“As a child, I fancied being lost in a forest,” Kulkarni said. “Wilderness expands one’s sense of possibilities, so things tend to get pretty fantastical in the forests I imagine.” While her head is in the clouds, her imaginary feet enjoy magical waterfalls, fields of yellow flowers or cozy bathtubs that overlook lush valleys.
She’s not alone. Adults spend as much as 47% of their waking lives letting their minds wander, according to one Harvard study that tracked participants with an app. Other studies say that percentage varies wildly, depending how you classify it. However, none of these studies paint staring off into space in a positive light. For decades, psychologists have equated daydreaming with a failure of cognitive control, focusing on how it stunts abilities like task processing, reading comprehension and memory. Yet, Jerome Singer, a former professor at Pennsylvania State University and the father of daydreaming research, hypothesized that daydreaming can have a positive effect. If not, why would our minds be so prone to wander?
Unlike the psychologists who have portrayed daydreaming as wholly wasteful, Singer said some daydreaming was advantageous and some counterproductive. To him, negative daydreams came in two forms: painful, obsessive fantasies, and an undisciplined inability to concentrate.
But he also proposed some playful, creative reveries, called positive constructive daydreaming, could be beneficial. Whereas the negative daydreams indicate a loss of control, people purposefully jump into the playful kind. This idea was revolutionary when Singer proposed it 70 years ago.
So most psychologists have used daydreaming over the years as a barometer for a patient’s mental state rather than as a productive tool to change it. Now, a growing body of research and evidence from clinical therapy suggest we can use purposeful, playful daydreaming to improve our overall well-being. New research shows that daydreaming can inspire happiness if you purposefully engage with meaningful topics, such as pleasant memories of loved ones or imagined scenes of triumph in the face of all odds. In a recent study published in the journal Emotion, researchers tested how much pleasure people derived from thinking. Participants left to their own devices were more likely to gravitate toward worrying or neutral topics like work or school, and they were left with negative or neutral feelings after the session.

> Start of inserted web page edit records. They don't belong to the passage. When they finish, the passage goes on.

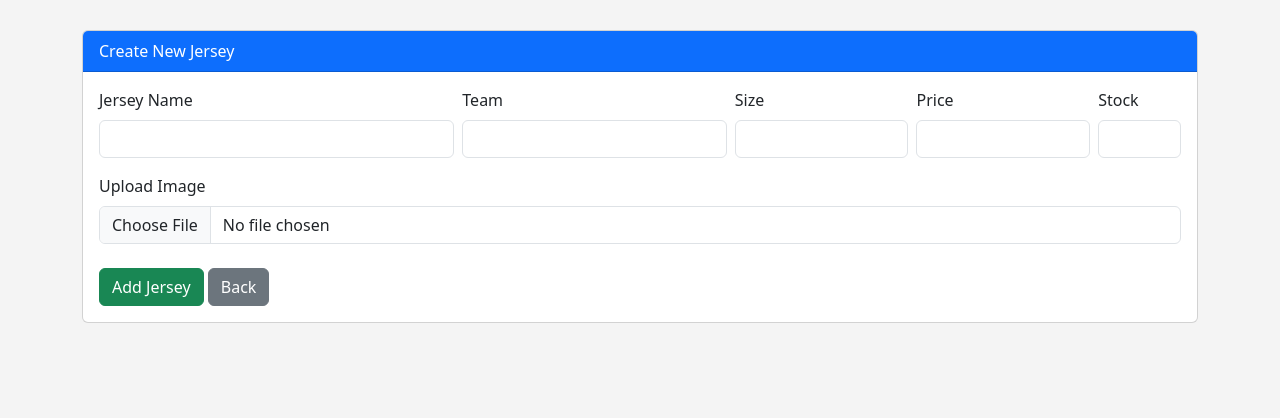
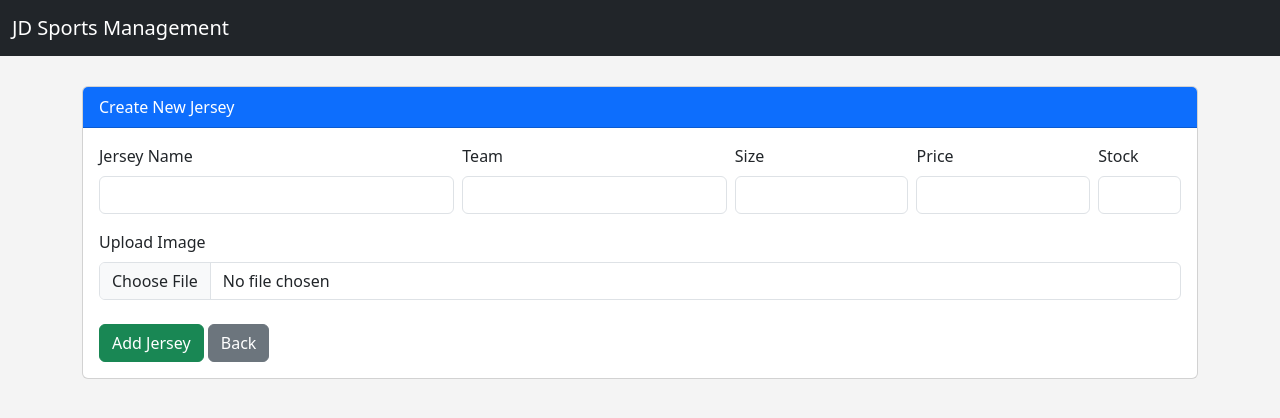
Before and after one commit to johnbabyjoel/jersey-store, a Django app: page /add/ in a window 1280 px wide. Shown: the top 418 px of the page. Run offline with Django 5.2, Linux system fonts and the light colour scheme.

Commit message:
Tamplate Update

```diff
--- a/templates/create.html
+++ b/templates/create.html
@@ -17,7 +17,11 @@
 <body>
 
   <!-- Navbar -->
-
+  <nav class="navbar navbar-dark bg-dark">
+    <div class="container-fluid">
+      <a class="navbar-brand" href="#">JD Sports Management</a>
+    </div>
+  </nav>
 
   <div class="container">
     <div class="card">
```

When given a framework that guided them to imagine something positive, like a fantasy of having superpowers, they were 50% more likely to feel positive after the session. Why couldn’t they do that on their own? Erin Westgate, a psychology professor at the University of Florida and the study’s lead author, said that positive daydreaming is a heavier cognitive lift. So, our brains move toward effortless mind wandering, even when the results are negative. Using your imagination “seems like it should be easy,” Westgate said. When you daydream, you’re acting as the “screenwriter, director, audience and performer in a whole mental drama going on in your head. That’s incredibly cognitively demanding.” But learning how to control your imagination correctly is worth the hassle.
Renner writes on lifestyle for NYT©2021
The New York Times